What is the Importer Security Filing? (ISF 10+2)
Learn about the elements of the ISF Filing and why is it required for U.S. Customs.

If you are importing goods into the U.S by ocean vessel, the first filing required by CBP is the ISF Filing. This filing is required as part of Homeland Security measures to pre-screen all in coming goods into the United States to prevent terrorist acts or harmful goods which may enter the country.

The penalties set forth by the federal government for late ISF Filing is $5,000 per instance, and total $10,000 per shipment in aggregate if multiple offences are found within the shipment. All ISF's are required to be filed, even if late or goods arrived. Failure to file ISF may result in fines and delays to your shipment when arrived to port, such as costly intensive examinations.

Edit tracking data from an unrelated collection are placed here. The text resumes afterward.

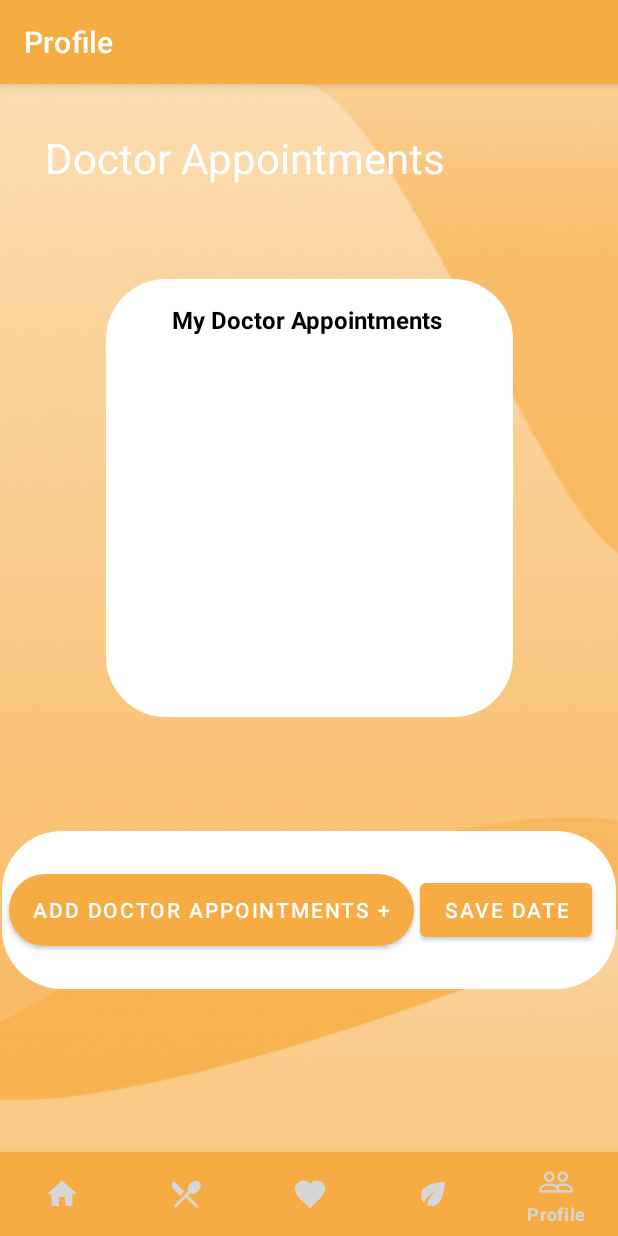
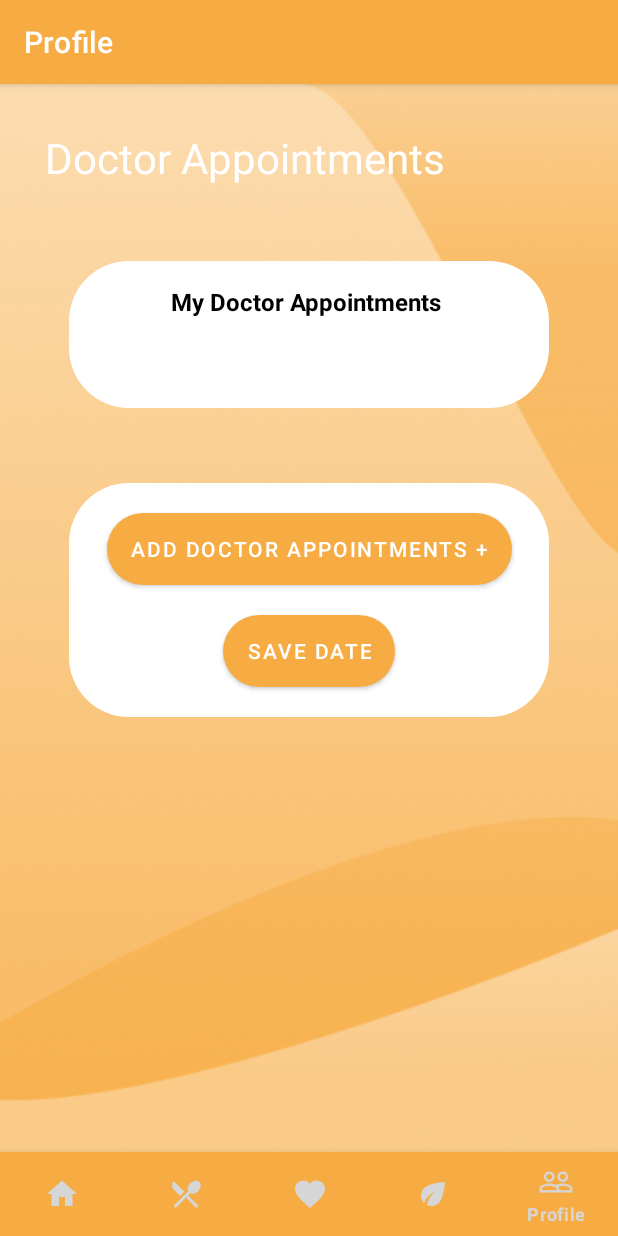
Before and after one commit to OmarEbrahim199/G2_SundMadINepal, an Android app: the ProfileFragment screen opened through its navigation route, on a phone screen of 412 x 824 dp. Run offline under Robolectric (Android 15) with nearby library versions, the phone set to English and light mode, and no system bars; our stand-ins replace Room's generated code, navigation-ui.

Commit message:
Layout profile fragment updated

```diff
--- a/app/src/main/res/layout/fragment_profile.xml
+++ b/app/src/main/res/layout/fragment_profile.xml
@@ -8,8 +8,6 @@
     android:background="@drawable/background_vector"
     android:layout_width="match_parent"
     android:layout_height="match_parent"
-    android:fillViewport="true"
-    android:scrollbarStyle="outsideOverlay"
     tools:ignore="ScrollViewCount">
 
     <TextView
@@ -28,15 +26,15 @@
 
     <androidx.constraintlayout.widget.ConstraintLayout
         android:id="@+id/constraintLayout3"
-        android:layout_width="271dp"
-        android:layout_height="292dp"
+        android:layout_width="320dp"
+        android:layout_height="wrap_content"
         android:layout_marginStart="70dp"
-        android:layout_marginTop="130dp"
+        android:layout_marginTop="50dp"
         android:layout_marginEnd="70dp"
         android:background="@drawable/background_box"
         app:layout_constraintEnd_toEndOf="parent"
         app:layout_constraintStart_toStartOf="parent"
-        app:layout_constraintTop_toTopOf="parent">
+        app:layout_constraintTop_toBottomOf="@id/Profile">
 
         <TextView
             android:id="@+id/dateBox"
@@ -46,7 +44,8 @@
             android:textSize="24sp"
             app:layout_constraintEnd_toEndOf="parent"
             app:layout_constraintStart_toStartOf="parent"
-            app:layout_constraintTop_toBottomOf="@+id/dates" />
+            app:layout_constraintTop_toBottomOf="@+id/dates"
+            app:layout_constraintBottom_toBottomOf="@id/dates"/>
 
         <TextView
             android:id="@+id/dates"
@@ -71,6 +70,7 @@
             android:layout_marginStart="16dp"
             android:layout_marginTop="8dp"
             android:layout_marginEnd="16dp"
+            android:layout_marginBottom="30dp"
             app:layout_constraintBottom_toBottomOf="parent"
             app:layout_constraintEnd_toEndOf="parent"
             app:layout_constraintStart_toStartOf="parent"
@@ -78,10 +78,10 @@
     </androidx.constraintlayout.widget.ConstraintLayout>
 
     <androidx.constraintlayout.widget.ConstraintLayout
-        android:layout_width="409dp"
-        android:layout_height="105dp"
+        android:layout_width="320dp"
+        android:layout_height="wrap_content"
         android:layout_marginStart="8dp"
-        android:layout_marginTop="76dp"
+        android:layout_marginTop="50dp"
         android:layout_marginEnd="8dp"
         android:background="@drawable/background_box"
         app:layout_constraintEnd_toEndOf="parent"
@@ -92,10 +92,10 @@
             android:id="@+id/add_appointment"
             android:layout_width="wrap_content"
             android:layout_height="wrap_content"
+            android:layout_marginTop="20dp"
             android:background="@drawable/background_box"
             android:text="@string/add_doctor_appointment"
-            app:layout_constraintBottom_toBottomOf="parent"
-            app:layout_constraintEnd_toStartOf="@+id/save_date"
+            app:layout_constraintEnd_toEndOf="parent"
             app:layout_constraintStart_toStartOf="parent"
             app:layout_constraintTop_toTopOf="parent" />
 
@@ -103,13 +103,14 @@
             android:id="@+id/save_date"
             android:layout_width="wrap_content"
             android:layout_height="wrap_content"
+            android:layout_marginTop="20dp"
+            android:layout_marginBottom="20dp"
+            android:background="@drawable/background_box"
             android:text="Save Date"
             app:layout_constraintBottom_toBottomOf="parent"
             app:layout_constraintEnd_toEndOf="parent"
-            app:layout_constraintHorizontal_bias="0.945"
             app:layout_constraintStart_toStartOf="parent"
-            app:layout_constraintTop_toTopOf="parent"
-            tools:layout_editor_absoluteX="-4dp" />
+            app:layout_constraintTop_toBottomOf="@id/add_appointment" />
     </androidx.constraintlayout.widget.ConstraintLayout>
 
 </androidx.constraintlayout.widget.ConstraintLayout>
```
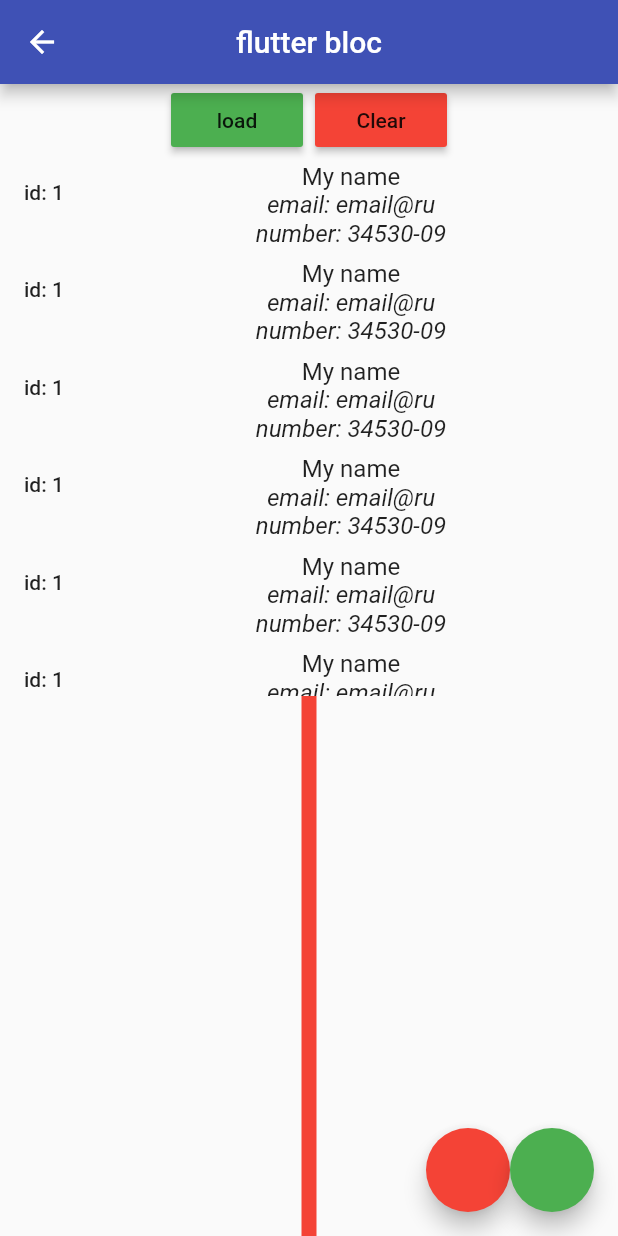
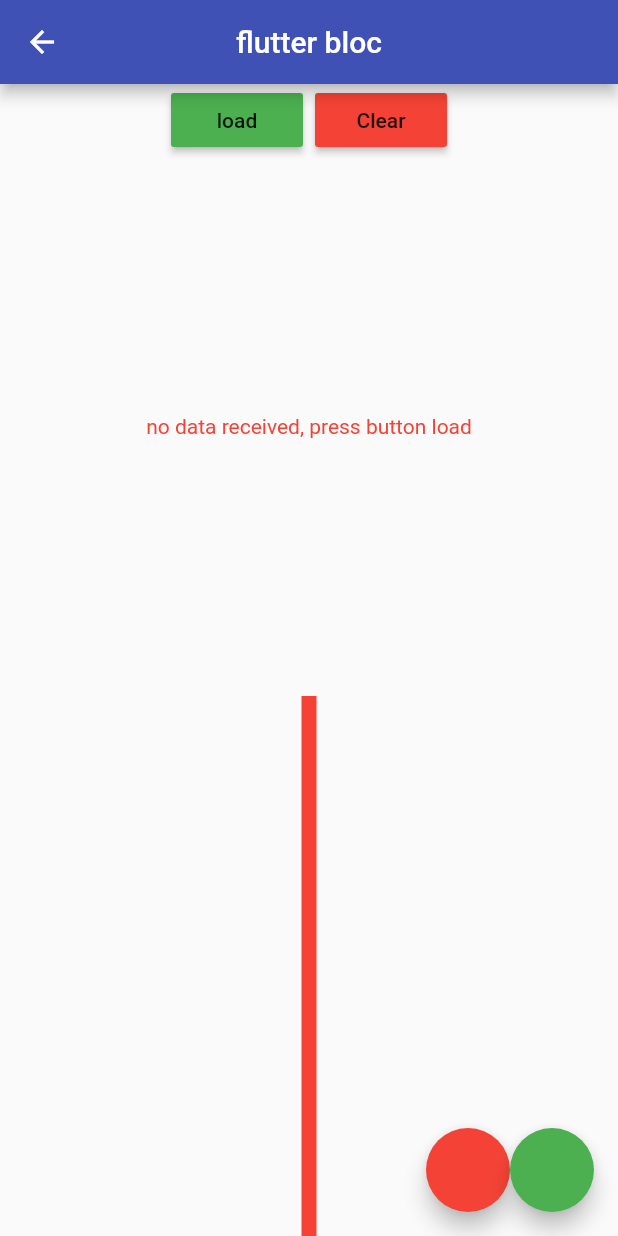
Before and after one commit to neo321654/synccards, a Flutter app: the FlutterBlocPage screen opened directly, on a phone screen of 412 x 824 dp. Run offline on Flutter 3.47's test engine with Material 2 defaults, Android fonts, the phone set to English and light mode, and no system bars; our stand-ins replace flutter_bloc, moor_flutter, rxdart; generated files the repository leaves out were written again; network calls fail.

Commit message:
выполнил загрузку блоком  с сервера

```diff
--- /dev/null
+++ b/lib/model/bloc/user.dart
@@ -0,0 +1,21 @@
+class User {
+  int id;
+  String name;
+  String email;
+  String phone;
+
+  User(
+      {required this.id,
+      required this.name,
+      required this.email,
+      required this.phone});
+
+  factory User.fromJson(Map<String, dynamic> json) {
+    return User(
+      id: json["id"],
+      name: json["name"],
+      email: json["email"],
+      phone: json["phone"],
+    );
+  }
+}
--- /dev/null
+++ b/lib/model/bloc/user_event.dart
@@ -0,0 +1,4 @@
+abstract class UserEvent{}
+
+class UserLoadEvent extends UserEvent{}
+class UserClearEvent extends UserEvent{}
--- /dev/null
+++ b/lib/model/bloc/user_state.dart
@@ -0,0 +1,11 @@
+abstract class UserState{}
+
+class UserEmptyState extends UserState{}
+class UserLoadingState extends UserState{}
+class UserLoadedState extends UserState{
+  List<dynamic> loadedUser;
+  UserLoadedState({required this.loadedUser}) : assert(loadedUser !=null);
+
+}
+
+class UserErrorState extends UserState{}
--- a/lib/pages/flutter_bloc_page.dart
+++ b/lib/pages/flutter_bloc_page.dart
@@ -1,6 +1,8 @@
 import 'package:flutter/material.dart';
 import 'package:flutter_bloc/flutter_bloc.dart';
 import 'package:synccards/bloc/color_bloc.dart';
+import 'package:synccards/model/bloc/user_bloc.dart';
+import 'package:synccards/services/user_repository.dart';
 import 'package:synccards/widget/blocExample/action_buttons.dart';
 import 'package:synccards/widget/blocExample/user_list.dart';
 
@@ -11,7 +13,13 @@ class FlutterBlocPage extends StatelessWidget {
   Widget build(BuildContext context) {
     ColorBloc _bloc = BlocProvider.of<ColorBloc>(context);
 
-    return Scaffold(
+    UsersRepository usersRepository = UsersRepository();
+
+    return BlocProvider<UserBloc>(create: (context){
+      return UserBloc(usersRepository: usersRepository);
+
+    },
+    child: Scaffold(
       appBar: AppBar(
         title: Text("flutter bloc"),
         centerTitle: true,
@@ -56,6 +64,9 @@ class FlutterBlocPage extends StatelessWidget {
           ),
         ],
       ),
+    ),
     );
+
+
   }
 }
--- /dev/null
+++ b/lib/services/user_repository.dart
@@ -0,0 +1,8 @@
+import 'package:synccards/model/bloc/user.dart';
+import 'package:synccards/services/user_api_provider.dart';
+
+class UsersRepository{
+  UserProvider _usersProvider = UserProvider();
+ Future<List<User>> getAllUsers()=> _usersProvider.getUser();
+
+}
--- a/lib/widget/blocExample/user_list.dart
+++ b/lib/widget/blocExample/user_list.dart
@@ -1,32 +1,45 @@
 import 'package:flutter/cupertino.dart';
 import 'package:flutter/material.dart';
+import 'package:flutter_bloc/flutter_bloc.dart';
+import 'package:synccards/model/bloc/user_bloc.dart';
+import 'package:synccards/model/bloc/user_state.dart';
 
 class UserList extends StatelessWidget {
   const UserList({Key? key}) : super(key: key);
 
   @override
   Widget build(BuildContext context) {
-    return ListView.builder(
-      itemCount: 7,
+    return BlocBuilder<UserBloc,UserState>(builder: (context,state){
+      if(state is UserEmptyState){
+        return Center(child: Text("no data received, press button load",style: TextStyle(color: Colors.red),),);
+      }
+      if(state is UserLoadingState ){
+        return Center(child: CircularProgressIndicator(),);
+      }
+      if(state is UserLoadedState){
+        print("UserLoadedState");
+        return   ListView.builder(
+          itemCount: state.loadedUser.length,
           itemBuilder: (context, index) {
             return Container(
+              color: index % 2 == 0 ? Colors.yellow : Colors.green,
 
               child: ListTile(
                 leading: Text(
-              "id: 1", style: Theme.of(context).textTheme.bodyText1,
+                  "${state.loadedUser[index].id}", style: Theme.of(context).textTheme.bodyText1,
                 ),
                 title: Column(
                   mainAxisAlignment: MainAxisAlignment.center,
                   children: [
-                Text("My name"),
+                    Text("${state.loadedUser[index].name}"),
                     Column(
                       crossAxisAlignment: CrossAxisAlignment.center,
                       children: [
                         Text(
-                      "email: email@ru",
+                            "${state.loadedUser[index].email}",
                             style: TextStyle(fontStyle: FontStyle.italic)),
                         Text(
-                      "number: 34530-09",
+                          "${state.loadedUser[index].phone}",
                           style: TextStyle(fontStyle: FontStyle.italic),
                         ),
                       ],
@@ -38,4 +51,13 @@ class UserList extends StatelessWidget {
           },
         );
       }
+      if(state is UserErrorState){
+        print("error");
+        Center(child: Text("Error",style: TextStyle(color: Colors.red),),);
       }
+      return Center();
+    });
+
+
+  }
+}
```
Also changed, not shown: lib/model/bloc/user_bloc.dart (added, +27 -0 lines), lib/services/user_api_provider.dart (added, +22 -0 lines), lib/widget/blocExample/action_buttons.dart (+10 -2 lines), lib/model/dd.dart (added). Lines whose indentation alone changed are shown as unchanged.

ISF elements required to CBP

  1. Seller – Name and address of the Seller, who has sold the goods to the Buyer. The seller would be the overseas entity who have sold the goods. Sometimes this could be the same as the manufacturer of the goods.

  2. Buyer – Name and address of the Buyer who has paid the Seller. The Buyer is the entity who have made financial payment of the goods to the Seller. This may be the same party as the Importer of Record.

  3. Importer of Record – The IRS number, EIN, Social Security number, or Customs assigned of the Importer of Record. This entity liable for payment of all duties and responsible for meeting all statutory and regulatory requirements incurred as a result of importation.

  4. Consignee number – The IRS number, EIN, Social Security number, or Customs assigned imported number of the individual or firm in the U.S. on whose account the merchandise is shipped.

  5. Manufacturer – Name and address of the entity that last manufacturers, assembles, produces the good, or grows the commodity. 

  6. Ship to party – Name and address of where the goods will go to physically after the release from Customs.

  7. Country of Origin – Country of manufacture, production, or growth of the article, based upon the import laws, rules and regulations of the U.S. This is the same information declared on the Customs entry.

  8. Harmonized Tariff Schedule number –  The HTS Tariff Number under which the article is classified in the HTSUS. The HTS Code identifies all imported goods which also determines the import duty rate and any special requirements if applicable.  

  9. Container stuffing location – Name and address(es) of the physical location(s) where the goods were stuffed into the container. 

  10. Consolidator – Name and address of the party who stuffed the container or arranged for stuffing of the container. 

 

 Vessel Sailing Information: The Bill of Lading numbers when considered should be the 11th element to the ISF Filing. The bill of lading numbers ties in your shipment with the ISF information submitted to CBP.

Carrier's Responsibility: The other 2 elements are provided to CBP by the carrier or steamship line:

  1. Vessel stow plan

  2. Container status message

Ready to Start your ISF Filing?